> **What you should do**
Where in the listing does the string "managers" appear? Copy every line that holds it.

Recorded information section start

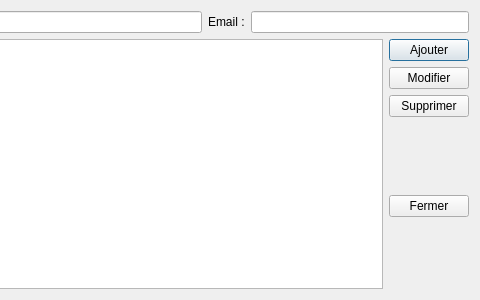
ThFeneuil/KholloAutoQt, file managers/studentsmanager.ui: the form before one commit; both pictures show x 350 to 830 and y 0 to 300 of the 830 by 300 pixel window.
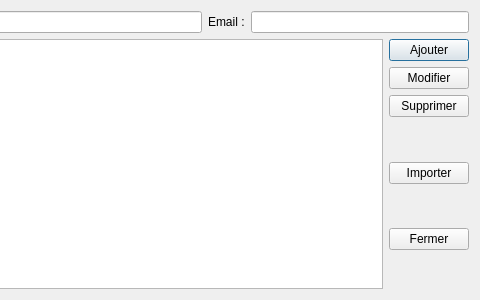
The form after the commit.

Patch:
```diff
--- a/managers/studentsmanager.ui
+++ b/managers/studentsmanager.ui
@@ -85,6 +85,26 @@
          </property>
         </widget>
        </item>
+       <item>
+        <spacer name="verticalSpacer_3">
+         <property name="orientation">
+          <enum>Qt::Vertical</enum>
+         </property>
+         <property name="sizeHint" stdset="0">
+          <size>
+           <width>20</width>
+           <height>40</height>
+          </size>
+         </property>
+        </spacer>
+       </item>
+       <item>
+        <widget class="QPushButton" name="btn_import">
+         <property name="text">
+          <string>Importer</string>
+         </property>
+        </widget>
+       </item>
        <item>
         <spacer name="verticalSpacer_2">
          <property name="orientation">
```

Recorded information section end

> **Output**
ThFeneuil/KholloAutoQt, file managers/studentsmanager.ui: the form before one commit; both pictures show x 350 to 830 and y 0 to 300 of the 830 by 300 pixel window.
--- a/managers/studentsmanager.ui
+++ b/managers/studentsmanager.ui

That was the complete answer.